Why there can be no winners in a limited war between India and Pakistan
With the cross-border firing between India and a Pakistani making the headlines, some of the hotter heads in both countries have begun to argue, especially on social media, for an escalation of hostilities. The implication is that a limited war would somehow be decisive, by “teaching the other side a lesson, and making it behave.” But is a limited war possible?
The answer is proverbial - it is possible but the probability is very low. At the outset two fundamental points must be made.
First, nuclear weapon-armed states cannot fight a full-scale conventional war of annihilation or even absolute defeat of the adversary. However, below the “nuclear threshold” space exists for a limited war - limited in time, space and aims.
Second, a war is waged to achieve political aims. A war of retribution is a war without an aim.
The nature of war has undergone a change in the last two decades. What we face today is a Hybrid War which is a complex hybrid of conventional, asymmetric, information, political, diplomatic and economic warfare. It is fought as a continuum without timelines and fought simultaneously over the entire multi-dimensional spectrum of conflict.

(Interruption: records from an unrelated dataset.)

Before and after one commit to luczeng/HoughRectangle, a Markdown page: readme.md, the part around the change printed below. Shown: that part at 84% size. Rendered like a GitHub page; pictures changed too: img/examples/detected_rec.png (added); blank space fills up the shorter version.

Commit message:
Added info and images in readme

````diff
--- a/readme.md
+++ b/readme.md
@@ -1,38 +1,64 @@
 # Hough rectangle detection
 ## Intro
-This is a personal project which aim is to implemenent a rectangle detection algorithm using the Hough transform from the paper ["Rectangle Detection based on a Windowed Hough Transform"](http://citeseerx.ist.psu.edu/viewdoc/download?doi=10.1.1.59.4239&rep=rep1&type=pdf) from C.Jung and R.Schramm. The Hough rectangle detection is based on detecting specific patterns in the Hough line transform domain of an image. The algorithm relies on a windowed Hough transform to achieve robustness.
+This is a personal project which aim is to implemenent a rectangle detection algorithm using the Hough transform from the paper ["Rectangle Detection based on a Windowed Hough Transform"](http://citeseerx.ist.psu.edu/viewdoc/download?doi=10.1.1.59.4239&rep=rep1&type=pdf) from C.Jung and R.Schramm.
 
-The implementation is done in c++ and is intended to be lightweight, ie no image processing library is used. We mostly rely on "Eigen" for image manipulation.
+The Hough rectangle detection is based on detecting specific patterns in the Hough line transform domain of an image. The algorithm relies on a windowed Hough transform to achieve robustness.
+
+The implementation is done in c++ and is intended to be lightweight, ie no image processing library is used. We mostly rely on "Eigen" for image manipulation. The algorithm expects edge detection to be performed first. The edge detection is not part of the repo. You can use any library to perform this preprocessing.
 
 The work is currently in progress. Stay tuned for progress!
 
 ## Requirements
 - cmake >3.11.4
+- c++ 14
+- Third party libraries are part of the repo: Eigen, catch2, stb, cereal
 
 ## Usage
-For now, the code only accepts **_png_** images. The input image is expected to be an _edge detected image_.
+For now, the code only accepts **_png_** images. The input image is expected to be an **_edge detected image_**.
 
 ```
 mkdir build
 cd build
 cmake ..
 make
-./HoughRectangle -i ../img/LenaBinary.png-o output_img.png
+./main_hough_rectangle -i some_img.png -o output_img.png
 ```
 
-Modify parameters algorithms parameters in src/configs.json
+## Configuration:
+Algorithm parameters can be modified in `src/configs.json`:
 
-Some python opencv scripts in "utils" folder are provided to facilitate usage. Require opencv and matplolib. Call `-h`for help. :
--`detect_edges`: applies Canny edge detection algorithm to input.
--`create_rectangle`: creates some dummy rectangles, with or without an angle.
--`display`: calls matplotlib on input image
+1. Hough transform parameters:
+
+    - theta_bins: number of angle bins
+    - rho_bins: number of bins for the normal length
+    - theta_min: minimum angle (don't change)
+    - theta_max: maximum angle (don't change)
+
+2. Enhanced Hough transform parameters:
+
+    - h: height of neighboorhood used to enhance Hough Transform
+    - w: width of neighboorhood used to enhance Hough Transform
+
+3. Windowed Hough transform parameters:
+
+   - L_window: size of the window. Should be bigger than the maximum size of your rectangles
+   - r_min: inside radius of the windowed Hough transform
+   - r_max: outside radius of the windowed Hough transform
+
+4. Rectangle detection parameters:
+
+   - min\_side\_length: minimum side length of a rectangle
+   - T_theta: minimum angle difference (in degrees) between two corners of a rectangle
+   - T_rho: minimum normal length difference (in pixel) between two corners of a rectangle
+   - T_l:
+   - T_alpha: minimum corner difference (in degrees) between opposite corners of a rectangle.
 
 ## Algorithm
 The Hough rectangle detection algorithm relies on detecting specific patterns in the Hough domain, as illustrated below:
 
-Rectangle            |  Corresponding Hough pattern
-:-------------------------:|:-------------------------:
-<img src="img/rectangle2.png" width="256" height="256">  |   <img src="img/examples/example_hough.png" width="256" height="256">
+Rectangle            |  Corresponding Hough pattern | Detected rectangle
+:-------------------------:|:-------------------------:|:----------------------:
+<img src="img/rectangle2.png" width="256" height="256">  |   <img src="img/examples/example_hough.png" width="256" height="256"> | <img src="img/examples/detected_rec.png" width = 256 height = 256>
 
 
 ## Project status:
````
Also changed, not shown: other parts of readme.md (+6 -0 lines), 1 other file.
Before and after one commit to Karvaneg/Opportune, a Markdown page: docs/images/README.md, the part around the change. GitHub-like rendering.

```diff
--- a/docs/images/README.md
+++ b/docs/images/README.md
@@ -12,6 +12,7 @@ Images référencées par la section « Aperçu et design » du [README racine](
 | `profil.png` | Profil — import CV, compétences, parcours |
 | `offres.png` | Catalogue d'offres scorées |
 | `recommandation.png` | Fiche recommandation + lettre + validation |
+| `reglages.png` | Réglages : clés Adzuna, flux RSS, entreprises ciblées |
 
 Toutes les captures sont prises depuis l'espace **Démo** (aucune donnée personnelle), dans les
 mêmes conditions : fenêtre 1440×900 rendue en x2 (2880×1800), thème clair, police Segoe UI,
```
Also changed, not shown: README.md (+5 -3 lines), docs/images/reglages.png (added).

India is already engaged in a Hybrid War with Pakistan. However, over the last 15 years we have remained well below the threshold of a limited war. Kargil,1999, was a classic limited war initiated by Pakistan. India also restricted its aim to restoration of status quo and won a victory both militarily and diplomatically. India planned a limited war as a reaction to the terrorist attack on Parliament on December 13, 2001, but could not go to war due to a combination of international pressure, political dithering, lethargic mobilisation and an unsure military.
Due to primordial religious emotions, the deprivation of Jammu and Kashmir in 1947 and its dismemberment in 1971, Pakistan considers India as an enemy state and its political aim is to seize Jammu and Kashmir and achieve international parity with India. It has an unambiguous National Security Strategy to wage a Hybrid War backed by military, political and public consensus. Essential features of its strategy are: wage a deniable fourth generation warfare (4GW) in Jammu and Kashmir and hinterland of India; avoid a limited war and if it is forced upon it, stalemate India with conventional capability, “irrational nuclear brinkmanship”, and actual use of tactical nuclear weapons if required.
India’s political aim in relation to Pakistan is simple - prevent it from interfering in its internal affairs through a Hybrid War and if it does so, maintain good relations. To achieve its political aim India’s strategic options are: contain the 4GW being waged by Pakistan; surgical strikes in POK/Pakistan; wage a counter 4GW in Pakistan; and wage a proactive limited war to compel Pakistan to stop a 4GW in India.
Pakistan has the capacity to respond in a quid pro quo manner to all Indian threats/actions below a limited war while continuing to wage 4GW in Jammu and Kashmir. Given its military limitations, it is disadvantageous for it to initiate a war. Thus the onus is on India, either to accept status quo or to force compliance through a limited war. And this is the scenario - a limited war with a nuclear backdrop - that worries the world most. Will a limited war be cost-effective and decisive enough to force compliance on Pakistan? That the Indian government including the present one has not exercised this option despite the 1,000 cuts, answers this question.
Can a major change in the strategic situation force the Indian government to initiate a limited war? The casus belli could be a 26/11 type of terrorist attack or the situation in Jammu and Kashmir going completely out of hand. Since terrorism is calibrated by the ISI it is unlikely to repeat 26/11 and doomsday predictions notwithstanding, despite the “intifada” the situation in Jammu and Kashmir is militarily well under control. Can charged political and public emotions force the government’s hand? In my view the present political leadership while exploiting and manipulating public emotions, is smart enough not to fall prey to them.
Since the probability of a limited war is very low, let me paint a hypothetical scenario. The year is 2022. Indian economy has grown at 8-10 per cent. Major national security reforms have been undertaken. Armed Forces have been restructured and reorganised, and a clear technological military edge over Pakistan has been established. Situation in Jammu and Kashmir is under control but Pakistan continues to bleed us with 1,000 cuts. International environment is in favour of “war on ‘terrorism’ “.
India has decided to adopt a strategy of “compellence” against Pakistan through a proactive limited war. The political aim is to compel Pakistan to peace on own terms. Essentials of likely politico military strategy: the war will be initiated as a pre-emptive strategic offensive; maximum territory will be captured in POK for permanent retention; a belt of 20 kilometre relative to tactical objectives will be captured across the IB for post war negotiations; maximum damage will be caused to Pakistan’s war waging potential particularly its Air Force, Navy and mechanised forces; maximum damage will be caused to Pakistan’s economic potential; all objectives will be achieved in 10 days, however, prolonged operations may be undertaken in POK; Armed Forces must be prepared for use of Tactical Nuclear Weapons by the enemy.
Until the conditions for this hypothetical scenario are created it may be prudent to continue with “strategic restraint”.
Lt Gen H S Panag, PVSM,AVSM (Retired), is a former Army commander, Northern Command and Central Command
The views expressed are personal